K3s, as it’s called—a play on “K8s,” a common abbreviation for Kubernetes—is aimed mainly at the edge computing and standalone device markets, but can also support scenarios such as a self-contained Kubernetes-powered app distribution. The x86-64, ARM64, and ARMv7 platform architectures are all supported.

K3s uses a variety of techniques to squeeze a Kubernetes distribution into 512 MB of RAM, using a single 40 MB binary. K3s omits many features that bloat up most Kubernetes distributions, such as rarely used plug-ins, and consolidates the various functions of a Kubernetes distribution into a single process. Nevertheless, Rancher Labs claims K3s passes CNCF’s “Certified Kubernetes  Distribution” tests.

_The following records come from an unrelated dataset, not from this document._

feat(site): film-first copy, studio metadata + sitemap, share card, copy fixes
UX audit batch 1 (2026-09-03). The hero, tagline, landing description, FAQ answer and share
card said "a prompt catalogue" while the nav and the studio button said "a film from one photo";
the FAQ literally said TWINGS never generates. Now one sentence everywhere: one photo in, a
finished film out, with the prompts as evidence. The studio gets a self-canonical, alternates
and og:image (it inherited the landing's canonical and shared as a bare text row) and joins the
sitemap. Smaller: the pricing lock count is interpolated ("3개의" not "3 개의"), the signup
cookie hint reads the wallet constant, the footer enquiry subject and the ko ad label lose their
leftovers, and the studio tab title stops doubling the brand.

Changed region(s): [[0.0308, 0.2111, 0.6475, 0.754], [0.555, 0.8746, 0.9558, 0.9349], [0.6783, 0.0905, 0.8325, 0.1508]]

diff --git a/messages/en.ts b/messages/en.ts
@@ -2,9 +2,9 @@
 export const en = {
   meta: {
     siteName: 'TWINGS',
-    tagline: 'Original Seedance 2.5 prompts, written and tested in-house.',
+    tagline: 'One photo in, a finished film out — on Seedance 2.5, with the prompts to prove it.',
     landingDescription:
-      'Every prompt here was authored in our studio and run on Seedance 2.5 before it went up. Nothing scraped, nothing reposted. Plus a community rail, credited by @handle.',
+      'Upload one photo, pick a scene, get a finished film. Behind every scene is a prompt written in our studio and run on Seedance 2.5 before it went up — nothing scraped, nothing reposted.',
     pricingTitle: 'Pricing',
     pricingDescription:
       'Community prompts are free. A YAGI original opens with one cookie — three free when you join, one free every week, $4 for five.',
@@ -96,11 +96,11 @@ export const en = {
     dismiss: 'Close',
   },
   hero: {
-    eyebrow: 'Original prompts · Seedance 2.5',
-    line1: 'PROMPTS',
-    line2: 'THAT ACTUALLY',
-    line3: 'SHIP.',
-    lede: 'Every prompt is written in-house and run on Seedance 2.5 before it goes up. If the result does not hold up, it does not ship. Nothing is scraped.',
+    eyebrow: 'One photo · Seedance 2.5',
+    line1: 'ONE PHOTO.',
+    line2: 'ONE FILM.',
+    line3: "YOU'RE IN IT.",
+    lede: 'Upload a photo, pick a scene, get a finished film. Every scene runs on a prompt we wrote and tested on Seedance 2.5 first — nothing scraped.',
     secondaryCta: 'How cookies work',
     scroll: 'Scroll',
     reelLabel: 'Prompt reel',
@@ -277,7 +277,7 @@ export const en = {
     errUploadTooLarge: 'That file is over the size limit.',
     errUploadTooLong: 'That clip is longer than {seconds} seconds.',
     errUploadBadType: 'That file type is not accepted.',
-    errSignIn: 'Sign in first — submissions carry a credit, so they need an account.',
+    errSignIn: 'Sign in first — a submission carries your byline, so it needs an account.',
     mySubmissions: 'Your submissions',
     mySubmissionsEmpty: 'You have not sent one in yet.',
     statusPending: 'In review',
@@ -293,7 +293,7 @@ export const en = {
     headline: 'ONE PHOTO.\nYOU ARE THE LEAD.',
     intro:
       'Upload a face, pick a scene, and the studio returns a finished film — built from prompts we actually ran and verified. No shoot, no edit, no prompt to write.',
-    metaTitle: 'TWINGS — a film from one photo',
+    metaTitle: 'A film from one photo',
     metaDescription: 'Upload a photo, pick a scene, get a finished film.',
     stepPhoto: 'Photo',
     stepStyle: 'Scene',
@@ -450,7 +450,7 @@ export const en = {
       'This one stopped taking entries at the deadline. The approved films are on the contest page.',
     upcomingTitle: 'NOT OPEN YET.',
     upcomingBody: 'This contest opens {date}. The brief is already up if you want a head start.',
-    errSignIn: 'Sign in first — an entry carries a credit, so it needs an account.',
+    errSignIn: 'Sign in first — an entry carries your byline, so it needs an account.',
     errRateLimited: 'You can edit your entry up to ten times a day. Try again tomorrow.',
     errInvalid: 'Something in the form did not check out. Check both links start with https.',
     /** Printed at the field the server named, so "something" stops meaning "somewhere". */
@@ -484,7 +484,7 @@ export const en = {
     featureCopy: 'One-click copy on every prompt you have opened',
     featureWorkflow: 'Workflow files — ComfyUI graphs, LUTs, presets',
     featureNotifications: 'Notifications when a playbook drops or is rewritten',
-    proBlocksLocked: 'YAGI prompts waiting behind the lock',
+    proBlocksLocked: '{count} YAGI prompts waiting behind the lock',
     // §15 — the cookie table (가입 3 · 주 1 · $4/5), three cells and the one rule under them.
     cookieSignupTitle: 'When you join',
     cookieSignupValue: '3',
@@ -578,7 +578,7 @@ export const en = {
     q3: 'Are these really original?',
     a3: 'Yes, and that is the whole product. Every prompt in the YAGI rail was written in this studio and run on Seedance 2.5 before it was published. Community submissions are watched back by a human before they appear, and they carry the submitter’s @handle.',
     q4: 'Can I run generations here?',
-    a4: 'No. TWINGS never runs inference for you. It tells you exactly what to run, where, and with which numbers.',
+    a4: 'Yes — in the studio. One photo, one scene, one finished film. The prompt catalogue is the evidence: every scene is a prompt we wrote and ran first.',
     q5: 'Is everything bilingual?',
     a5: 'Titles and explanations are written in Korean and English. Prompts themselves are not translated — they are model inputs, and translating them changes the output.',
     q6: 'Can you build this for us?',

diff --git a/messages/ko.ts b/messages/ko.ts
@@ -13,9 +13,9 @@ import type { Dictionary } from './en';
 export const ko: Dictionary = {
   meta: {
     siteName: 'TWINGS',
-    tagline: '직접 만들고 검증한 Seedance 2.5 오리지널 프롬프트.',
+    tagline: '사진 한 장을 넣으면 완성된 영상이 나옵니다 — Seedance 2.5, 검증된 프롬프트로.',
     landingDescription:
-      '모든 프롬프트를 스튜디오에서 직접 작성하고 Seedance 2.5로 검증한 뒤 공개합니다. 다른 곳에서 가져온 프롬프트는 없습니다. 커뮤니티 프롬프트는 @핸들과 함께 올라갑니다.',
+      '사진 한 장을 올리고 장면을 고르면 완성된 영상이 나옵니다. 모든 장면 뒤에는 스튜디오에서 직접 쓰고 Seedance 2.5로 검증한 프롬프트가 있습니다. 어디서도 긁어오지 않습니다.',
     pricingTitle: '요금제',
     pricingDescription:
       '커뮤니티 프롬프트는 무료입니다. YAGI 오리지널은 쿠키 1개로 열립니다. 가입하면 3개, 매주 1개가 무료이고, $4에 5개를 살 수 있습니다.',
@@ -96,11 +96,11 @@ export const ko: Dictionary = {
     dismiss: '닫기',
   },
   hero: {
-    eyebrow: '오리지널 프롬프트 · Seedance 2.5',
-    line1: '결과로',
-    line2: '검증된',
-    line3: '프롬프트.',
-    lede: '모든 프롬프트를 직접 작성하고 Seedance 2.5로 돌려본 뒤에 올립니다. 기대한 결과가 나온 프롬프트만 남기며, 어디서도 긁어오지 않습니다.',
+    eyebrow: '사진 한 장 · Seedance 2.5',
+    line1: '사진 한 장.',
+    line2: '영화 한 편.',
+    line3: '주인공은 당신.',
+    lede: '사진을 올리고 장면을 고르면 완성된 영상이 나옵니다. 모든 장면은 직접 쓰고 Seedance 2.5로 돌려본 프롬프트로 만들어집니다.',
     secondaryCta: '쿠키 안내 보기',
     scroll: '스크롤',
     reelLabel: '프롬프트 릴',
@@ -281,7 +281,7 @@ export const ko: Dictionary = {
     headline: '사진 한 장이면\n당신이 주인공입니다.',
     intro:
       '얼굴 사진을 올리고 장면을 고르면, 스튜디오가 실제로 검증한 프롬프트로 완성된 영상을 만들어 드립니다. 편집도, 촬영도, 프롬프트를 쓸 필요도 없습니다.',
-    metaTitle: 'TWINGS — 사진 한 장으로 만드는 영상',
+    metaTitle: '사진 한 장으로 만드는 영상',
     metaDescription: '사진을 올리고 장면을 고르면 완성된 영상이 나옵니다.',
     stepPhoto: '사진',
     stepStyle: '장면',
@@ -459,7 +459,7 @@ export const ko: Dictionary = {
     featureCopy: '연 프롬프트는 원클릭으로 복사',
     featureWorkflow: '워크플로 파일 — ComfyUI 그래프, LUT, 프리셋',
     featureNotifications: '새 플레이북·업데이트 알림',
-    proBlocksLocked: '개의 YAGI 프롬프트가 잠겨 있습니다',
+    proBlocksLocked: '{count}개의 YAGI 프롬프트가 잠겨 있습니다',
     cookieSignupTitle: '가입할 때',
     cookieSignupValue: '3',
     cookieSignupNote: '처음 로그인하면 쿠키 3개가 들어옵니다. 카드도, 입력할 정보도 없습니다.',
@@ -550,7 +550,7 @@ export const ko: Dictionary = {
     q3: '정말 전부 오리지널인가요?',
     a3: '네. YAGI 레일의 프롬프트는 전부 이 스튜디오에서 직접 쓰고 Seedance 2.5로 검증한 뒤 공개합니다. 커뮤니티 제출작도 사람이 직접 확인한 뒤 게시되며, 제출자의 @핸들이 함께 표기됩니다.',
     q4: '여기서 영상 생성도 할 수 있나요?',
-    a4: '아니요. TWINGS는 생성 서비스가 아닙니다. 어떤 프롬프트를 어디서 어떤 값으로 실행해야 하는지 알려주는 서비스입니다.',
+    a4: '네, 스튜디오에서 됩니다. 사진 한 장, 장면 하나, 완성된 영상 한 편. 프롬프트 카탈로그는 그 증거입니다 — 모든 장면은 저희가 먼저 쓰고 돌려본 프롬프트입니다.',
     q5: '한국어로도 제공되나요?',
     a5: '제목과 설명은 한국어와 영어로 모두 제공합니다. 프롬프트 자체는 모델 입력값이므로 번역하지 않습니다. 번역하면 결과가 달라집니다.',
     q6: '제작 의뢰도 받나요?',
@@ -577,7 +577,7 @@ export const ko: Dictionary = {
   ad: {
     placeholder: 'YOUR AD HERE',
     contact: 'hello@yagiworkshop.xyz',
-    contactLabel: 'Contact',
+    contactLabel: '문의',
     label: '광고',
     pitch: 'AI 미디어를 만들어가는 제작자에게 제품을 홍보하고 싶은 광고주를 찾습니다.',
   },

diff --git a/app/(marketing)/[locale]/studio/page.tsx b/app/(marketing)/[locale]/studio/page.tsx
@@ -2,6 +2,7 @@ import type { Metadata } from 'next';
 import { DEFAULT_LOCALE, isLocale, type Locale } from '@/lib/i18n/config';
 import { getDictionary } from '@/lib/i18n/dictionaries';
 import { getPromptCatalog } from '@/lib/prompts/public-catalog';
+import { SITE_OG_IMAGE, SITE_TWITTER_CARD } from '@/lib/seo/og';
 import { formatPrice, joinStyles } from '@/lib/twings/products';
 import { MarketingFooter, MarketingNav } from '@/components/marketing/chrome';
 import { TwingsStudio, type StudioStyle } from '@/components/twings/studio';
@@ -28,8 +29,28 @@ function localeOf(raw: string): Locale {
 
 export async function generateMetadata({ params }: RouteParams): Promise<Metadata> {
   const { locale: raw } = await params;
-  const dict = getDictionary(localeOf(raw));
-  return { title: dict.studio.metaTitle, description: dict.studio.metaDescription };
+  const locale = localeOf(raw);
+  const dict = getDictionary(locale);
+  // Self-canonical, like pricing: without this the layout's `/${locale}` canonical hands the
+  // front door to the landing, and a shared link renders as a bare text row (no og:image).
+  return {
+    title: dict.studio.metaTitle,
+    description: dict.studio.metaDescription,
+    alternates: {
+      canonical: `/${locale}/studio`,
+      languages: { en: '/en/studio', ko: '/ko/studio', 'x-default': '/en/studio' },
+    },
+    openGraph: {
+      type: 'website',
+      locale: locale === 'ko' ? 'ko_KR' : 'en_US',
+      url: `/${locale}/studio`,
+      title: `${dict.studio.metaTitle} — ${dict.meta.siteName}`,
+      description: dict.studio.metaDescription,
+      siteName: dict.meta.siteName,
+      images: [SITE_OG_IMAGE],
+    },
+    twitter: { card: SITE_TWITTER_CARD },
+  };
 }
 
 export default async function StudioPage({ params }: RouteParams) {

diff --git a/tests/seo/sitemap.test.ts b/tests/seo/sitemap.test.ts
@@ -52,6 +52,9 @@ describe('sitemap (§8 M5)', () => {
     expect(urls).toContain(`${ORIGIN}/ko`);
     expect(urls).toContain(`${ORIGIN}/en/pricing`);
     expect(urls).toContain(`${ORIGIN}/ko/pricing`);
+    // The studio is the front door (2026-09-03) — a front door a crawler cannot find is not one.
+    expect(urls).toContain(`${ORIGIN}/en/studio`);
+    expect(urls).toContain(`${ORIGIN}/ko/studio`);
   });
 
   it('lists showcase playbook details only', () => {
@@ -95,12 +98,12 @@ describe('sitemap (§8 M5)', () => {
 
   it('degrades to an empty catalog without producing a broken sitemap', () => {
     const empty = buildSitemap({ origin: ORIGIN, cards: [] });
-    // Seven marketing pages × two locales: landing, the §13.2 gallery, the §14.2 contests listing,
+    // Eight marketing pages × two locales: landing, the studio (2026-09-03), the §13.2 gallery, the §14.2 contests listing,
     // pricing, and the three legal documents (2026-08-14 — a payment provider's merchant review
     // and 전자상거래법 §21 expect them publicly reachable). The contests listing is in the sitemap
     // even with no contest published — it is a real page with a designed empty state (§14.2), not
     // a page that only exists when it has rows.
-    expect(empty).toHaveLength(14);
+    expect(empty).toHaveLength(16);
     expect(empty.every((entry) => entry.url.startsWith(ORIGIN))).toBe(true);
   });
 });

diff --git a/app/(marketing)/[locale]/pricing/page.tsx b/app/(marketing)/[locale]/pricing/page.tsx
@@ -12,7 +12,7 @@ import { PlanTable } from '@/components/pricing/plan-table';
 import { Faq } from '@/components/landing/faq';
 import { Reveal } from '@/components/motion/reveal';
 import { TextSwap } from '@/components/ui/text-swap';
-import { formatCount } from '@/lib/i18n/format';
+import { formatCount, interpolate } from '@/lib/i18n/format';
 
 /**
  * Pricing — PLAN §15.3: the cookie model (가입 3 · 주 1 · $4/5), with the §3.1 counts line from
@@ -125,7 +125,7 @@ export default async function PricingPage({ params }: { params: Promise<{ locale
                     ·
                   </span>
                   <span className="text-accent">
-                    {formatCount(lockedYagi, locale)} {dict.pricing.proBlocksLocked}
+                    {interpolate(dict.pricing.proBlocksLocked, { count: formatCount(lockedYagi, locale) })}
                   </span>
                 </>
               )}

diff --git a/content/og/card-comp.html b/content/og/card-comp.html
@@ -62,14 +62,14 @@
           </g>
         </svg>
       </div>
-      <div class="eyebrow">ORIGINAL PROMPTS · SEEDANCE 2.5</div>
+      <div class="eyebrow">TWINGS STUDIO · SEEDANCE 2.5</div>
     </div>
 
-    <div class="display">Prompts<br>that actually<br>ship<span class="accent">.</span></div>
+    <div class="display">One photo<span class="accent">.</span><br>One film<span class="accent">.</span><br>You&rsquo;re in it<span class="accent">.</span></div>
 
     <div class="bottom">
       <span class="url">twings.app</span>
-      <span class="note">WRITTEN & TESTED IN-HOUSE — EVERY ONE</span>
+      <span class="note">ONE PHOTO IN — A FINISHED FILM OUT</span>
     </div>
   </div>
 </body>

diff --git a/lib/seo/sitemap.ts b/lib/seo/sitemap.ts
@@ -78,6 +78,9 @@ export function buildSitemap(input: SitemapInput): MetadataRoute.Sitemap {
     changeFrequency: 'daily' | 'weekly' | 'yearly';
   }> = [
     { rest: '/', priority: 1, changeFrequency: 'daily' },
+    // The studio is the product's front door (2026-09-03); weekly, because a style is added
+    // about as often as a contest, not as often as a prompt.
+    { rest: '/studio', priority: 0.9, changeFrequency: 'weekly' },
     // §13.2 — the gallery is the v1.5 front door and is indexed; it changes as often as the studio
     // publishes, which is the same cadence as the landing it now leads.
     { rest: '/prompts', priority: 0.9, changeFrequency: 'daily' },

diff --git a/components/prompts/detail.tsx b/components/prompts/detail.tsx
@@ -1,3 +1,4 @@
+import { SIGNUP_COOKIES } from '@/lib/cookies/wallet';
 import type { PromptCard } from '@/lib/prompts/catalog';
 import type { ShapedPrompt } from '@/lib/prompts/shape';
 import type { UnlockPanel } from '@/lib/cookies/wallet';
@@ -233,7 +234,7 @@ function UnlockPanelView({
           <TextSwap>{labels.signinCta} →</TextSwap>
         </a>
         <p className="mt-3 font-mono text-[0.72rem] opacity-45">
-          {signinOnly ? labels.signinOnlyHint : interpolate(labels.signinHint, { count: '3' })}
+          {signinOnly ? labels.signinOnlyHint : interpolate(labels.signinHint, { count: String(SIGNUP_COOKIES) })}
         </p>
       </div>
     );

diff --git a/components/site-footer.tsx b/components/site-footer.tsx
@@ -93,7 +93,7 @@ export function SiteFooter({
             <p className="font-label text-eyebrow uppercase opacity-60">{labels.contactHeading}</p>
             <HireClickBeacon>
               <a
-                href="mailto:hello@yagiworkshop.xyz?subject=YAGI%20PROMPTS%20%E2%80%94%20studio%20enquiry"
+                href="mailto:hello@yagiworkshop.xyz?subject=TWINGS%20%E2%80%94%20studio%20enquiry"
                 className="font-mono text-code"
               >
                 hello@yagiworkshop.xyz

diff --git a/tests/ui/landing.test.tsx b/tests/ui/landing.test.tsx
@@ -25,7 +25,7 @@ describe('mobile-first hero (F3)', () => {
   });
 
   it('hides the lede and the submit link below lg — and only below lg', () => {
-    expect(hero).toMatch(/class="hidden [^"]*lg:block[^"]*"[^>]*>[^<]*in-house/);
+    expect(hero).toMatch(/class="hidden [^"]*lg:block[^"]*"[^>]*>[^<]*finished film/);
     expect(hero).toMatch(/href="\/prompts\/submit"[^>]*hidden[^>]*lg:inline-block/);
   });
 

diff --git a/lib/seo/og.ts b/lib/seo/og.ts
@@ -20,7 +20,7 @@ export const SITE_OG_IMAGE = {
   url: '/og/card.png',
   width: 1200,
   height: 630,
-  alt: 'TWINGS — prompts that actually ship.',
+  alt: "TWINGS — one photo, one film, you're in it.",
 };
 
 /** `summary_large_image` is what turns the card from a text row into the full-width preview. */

Most of what has been removed is “alpha functionality that is disabled by default or old features that have been deprecated, such as old API groups, which are still shipped in a standard deployment,” according to Rancher Labs’s press notes. New Kubernetes deployments would not use those features anyway, since they exist solely for the sake of backwards compatibility. The vast majority of those features were implemented as plug-ins, meaning they can be re-implemented if needed.

K3s also replaces components commonly found in the Kubernetes stack with less resource-intensive substitutes. Instead of a full instance of Docker as the runtime engine for containers, K3s uses Docker’s core container runtime, Containerd. This way, many elements normally included with Docker can be omitted.

Another Kubernetes component, Etcd—the distributed database used for tracking state across a cluster—can be swapped out for SQLite, as SQLite uses fewer resources.

K3s is currently being offered as an open source project with no official support by Rancher Labs, but the company believes it will begin to offer official support by the third quarter of 2019.